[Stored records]
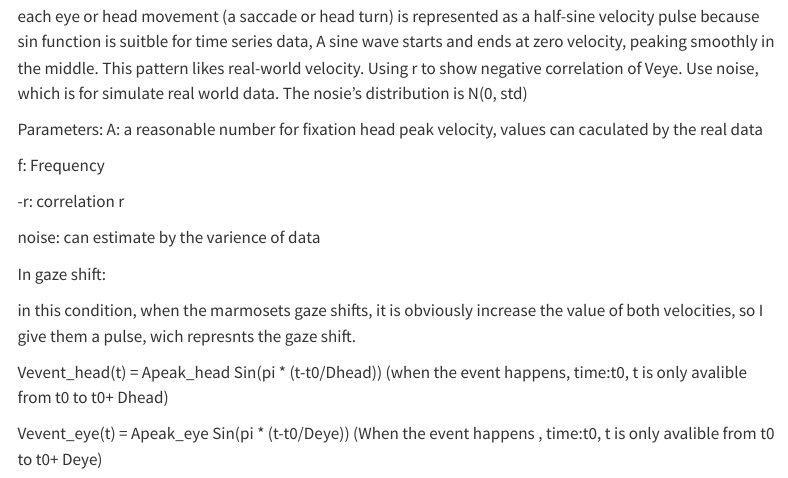
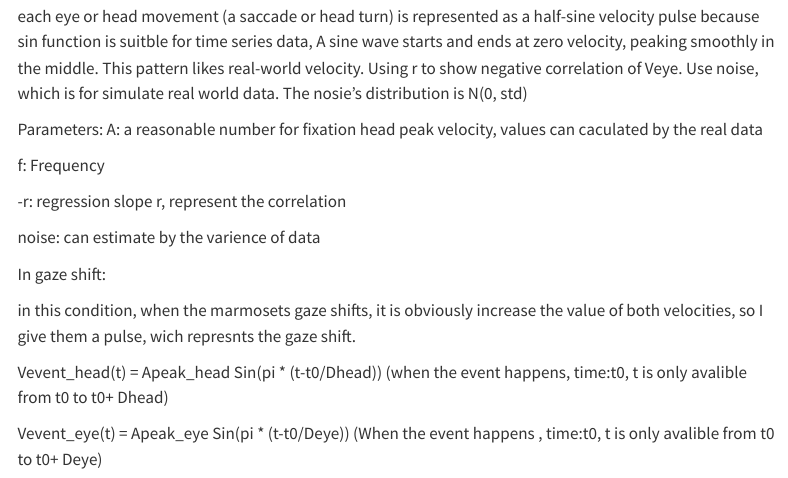
Before and after one commit to Luyiheng-19/singh2025active, a Quarto document (writeup/Reproducibility Report Template.qmd): the page in a window 1100 px wide, from 2730 px down. Rendered offline with R 4.5, knitr and Pandoc in place of Quarto, with nearby package versions; menus at the side of the page are left out.

Commit message:
Update parameter description for regression slope

```diff
--- a/writeup/Reproducibility Report Template.qmd
+++ b/writeup/Reproducibility Report Template.qmd
@@ -87,7 +87,7 @@ Parameters: A: a reasonable number for fixation head peak velocity, values can c
 
 f: Frequency
 
--r: correlation r
+-r: regression slope r, represent the correlation
 
 noise: can estimate by the varience of data
 
```
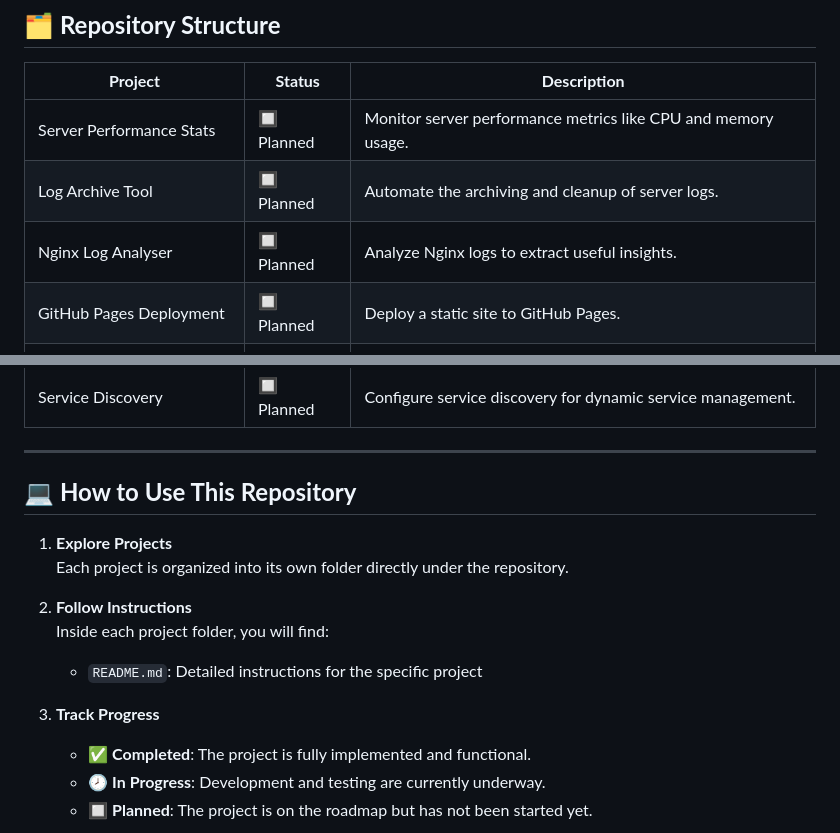
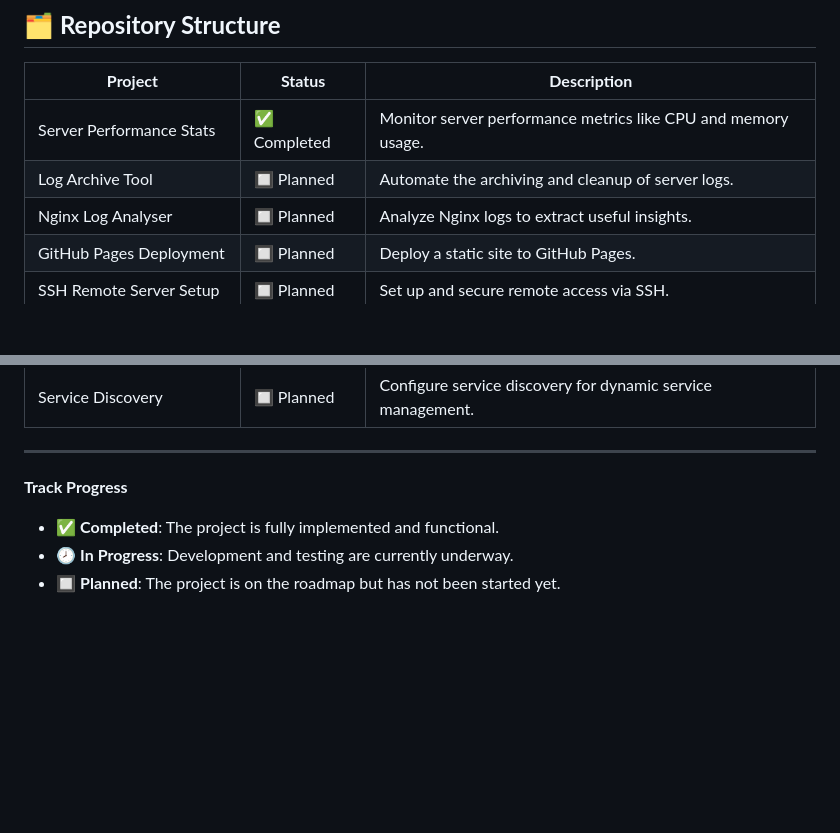
Before and after one commit to zulfianarahmi/Roadmap.sh-DevOps-Projects, a Markdown page: README.md, 2 parts joined by grey strips. Drawn GitHub-style; blank space fills up the shorter version.

```diff
--- a/README.md
+++ b/README.md
@@ -8,9 +8,9 @@ This repository contains practical implementations of projects inspired by the [
 
 | **Project**                | **Status**       | **Description**                                                                 |
 |----------------------------|------------------|---------------------------------------------------------------------------------|
-| Server Performance Stats   | 🔲 Planned      | Monitor server performance metrics like CPU and memory usage.                   |
+| Server Performance Stats   | ✅ Completed    | Monitor server performance metrics like CPU and memory usage.                   |
 | Log Archive Tool           | 🔲 Planned      | Automate the archiving and cleanup of server logs.                              |
-| Nginx Log Analyser         | 🔲 Planned    | Analyze Nginx logs to extract useful insights.                                  |
+| Nginx Log Analyser         | 🔲 Planned      | Analyze Nginx logs to extract useful insights.                                  |
 | GitHub Pages Deployment    | 🔲 Planned       | Deploy a static site to GitHub Pages.                                           |
 | SSH Remote Server Setup    | 🔲 Planned       | Set up and secure remote access via SSH.                                       |
 | Static Site Server         | 🔲 Planned       | Host a static website using a basic web server.                                 |
@@ -32,16 +32,7 @@ This repository contains practical implementations of projects inspired by the [
 
 ---
 
-## 💻 **How to Use This Repository**
-
-1. **Explore Projects**
-   Each project is organized into its own folder directly under the repository.
-
-2. **Follow Instructions**
-   Inside each project folder, you will find:
-   - `README.md`: Detailed instructions for the specific project
-
-3. **Track Progress**
+**Track Progress**
    - ✅ **Completed**: The project is fully implemented and functional.
    - 🕗 **In Progress**: Development and testing are currently underway.
    - 🔲 **Planned**: The project is on the roadmap but has not been started yet.
```
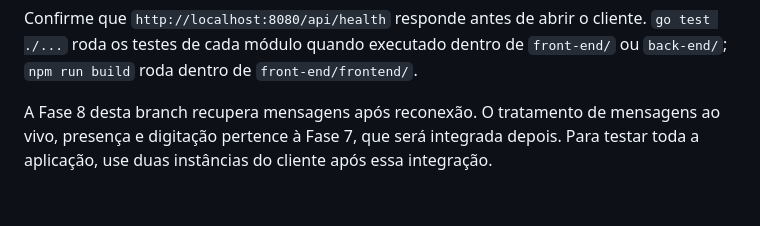
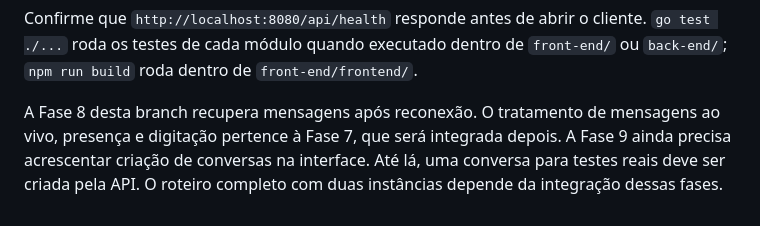
Before and after one commit to Carlos-E-Souza/linguagens-programacao, a Markdown page: front-end/README.md, the part around the change. Drawn GitHub-style.

Commit message:
docs: esclarece testes antes das fases 7 e 9

```diff
--- a/front-end/README.md
+++ b/front-end/README.md
@@ -125,5 +125,6 @@ de cada módulo quando executado dentro de `front-end/` ou `back-end/`; `npm run
 `front-end/frontend/`.
 
 A Fase 8 desta branch recupera mensagens após reconexão. O tratamento de mensagens ao vivo, presença e digitação
-pertence à Fase 7, que será integrada depois. Para testar toda a aplicação, use duas instâncias do cliente após essa
-integração.
+pertence à Fase 7, que será integrada depois. A Fase 9 ainda precisa acrescentar criação de conversas na interface.
+Até lá, uma conversa para testes reais deve ser criada pela API. O roteiro completo com duas instâncias depende da
+integração dessas fases.
```
Also changed, not shown: front-end/PLANO.md (+2 -1 lines).
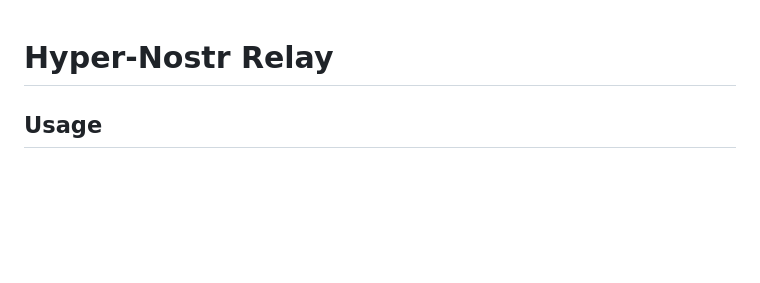
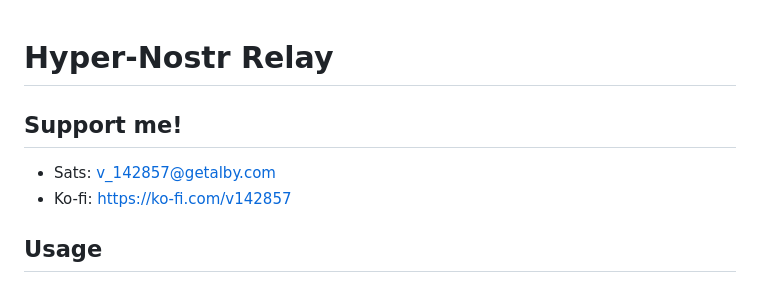
Before and after one commit to Ruulul/hyper-nostr, a Markdown page: README.md, the part around the change. Drawn GitHub-style; blank space fills up the shorter version.

Commit message:
support links

```diff
--- a/README.md
+++ b/README.md
@@ -1,4 +1,7 @@
 # Hyper-Nostr Relay
+## Support me!
+- Sats: v_142857@getalby.com
+- Ko-fi: https://ko-fi.com/v142857
 ## Usage
 The goal of this tool is to behave as a public relay; think of the chosen topic as a public relay, where you can send and receive notes from your peers!
 1. Install: `npm -g hyper-nostr`
```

| WHAT YOU ARE ASKED TO DO |
When you retype the records, keep every word exactly as written and exclude the pictures.

| ANSWER TO THE EXERCISE |
Before and after one commit to Luyiheng-19/singh2025active, a Quarto document (writeup/Reproducibility Report Template.qmd): the page in a window 1100 px wide, from 2730 px down. Rendered offline with R 4.5, knitr and Pandoc in place of Quarto, with nearby package versions; menus at the side of the page are left out.

Commit message:
Update parameter description for regression slope

```diff
--- a/writeup/Reproducibility Report Template.qmd
+++ b/writeup/Reproducibility Report Template.qmd
@@ -87,7 +87,7 @@ Parameters: A: a reasonable number for fixation head peak velocity, values can c
 
 f: Frequency
 
--r: correlation r
+-r: regression slope r, represent the correlation
 
 noise: can estimate by the varience of data
 
```
Before and after one commit to zulfianarahmi/Roadmap.sh-DevOps-Projects, a Markdown page: README.md, 2 parts joined by grey strips. Drawn GitHub-style; blank space fills up the shorter version.

```diff
--- a/README.md
+++ b/README.md
@@ -8,9 +8,9 @@ This repository contains practical implementations of projects inspired by the [
 
 | **Project**                | **Status**       | **Description**                                                                 |
 |----------------------------|------------------|---------------------------------------------------------------------------------|
-| Server Performance Stats   | 🔲 Planned      | Monitor server performance metrics like CPU and memory usage.                   |
+| Server Performance Stats   | ✅ Completed    | Monitor server performance metrics like CPU and memory usage.                   |
 | Log Archive Tool           | 🔲 Planned      | Automate the archiving and cleanup of server logs.                              |
-| Nginx Log Analyser         | 🔲 Planned    | Analyze Nginx logs to extract useful insights.                                  |
+| Nginx Log Analyser         | 🔲 Planned      | Analyze Nginx logs to extract useful insights.                                  |
 | GitHub Pages Deployment    | 🔲 Planned       | Deploy a static site to GitHub Pages.                                           |
 | SSH Remote Server Setup    | 🔲 Planned       | Set up and secure remote access via SSH.                                       |
 | Static Site Server         | 🔲 Planned       | Host a static website using a basic web server.                                 |
@@ -32,16 +32,7 @@ This repository contains practical implementations of projects inspired by the [
 
 ---
 
-## 💻 **How to Use This Repository**
-
-1. **Explore Projects**
-   Each project is organized into its own folder directly under the repository.
-
-2. **Follow Instructions**
-   Inside each project folder, you will find:
-   - `README.md`: Detailed instructions for the specific project
-
-3. **Track Progress**
+**Track Progress**
    - ✅ **Completed**: The project is fully implemented and functional.
    - 🕗 **In Progress**: Development and testing are currently underway.
    - 🔲 **Planned**: The project is on the roadmap but has not been started yet.
```
Before and after one commit to Carlos-E-Souza/linguagens-programacao, a Markdown page: front-end/README.md, the part around the change. Drawn GitHub-style.

Commit message:
docs: esclarece testes antes das fases 7 e 9

```diff
--- a/front-end/README.md
+++ b/front-end/README.md
@@ -125,5 +125,6 @@ de cada módulo quando executado dentro de `front-end/` ou `back-end/`; `npm run
 `front-end/frontend/`.
 
 A Fase 8 desta branch recupera mensagens após reconexão. O tratamento de mensagens ao vivo, presença e digitação
-pertence à Fase 7, que será integrada depois. Para testar toda a aplicação, use duas instâncias do cliente após essa
-integração.
+pertence à Fase 7, que será integrada depois. A Fase 9 ainda precisa acrescentar criação de conversas na interface.
+Até lá, uma conversa para testes reais deve ser criada pela API. O roteiro completo com duas instâncias depende da
+integração dessas fases.
```
Also changed, not shown: front-end/PLANO.md (+2 -1 lines).
Before and after one commit to Ruulul/hyper-nostr, a Markdown page: README.md, the part around the change. Drawn GitHub-style; blank space fills up the shorter version.

Commit message:
support links

```diff
--- a/README.md
+++ b/README.md
@@ -1,4 +1,7 @@
 # Hyper-Nostr Relay
+## Support me!
+- Sats: v_142857@getalby.com
+- Ko-fi: https://ko-fi.com/v142857
 ## Usage
 The goal of this tool is to behave as a public relay; think of the chosen topic as a public relay, where you can send and receive notes from your peers!
 1. Install: `npm -g hyper-nostr`
```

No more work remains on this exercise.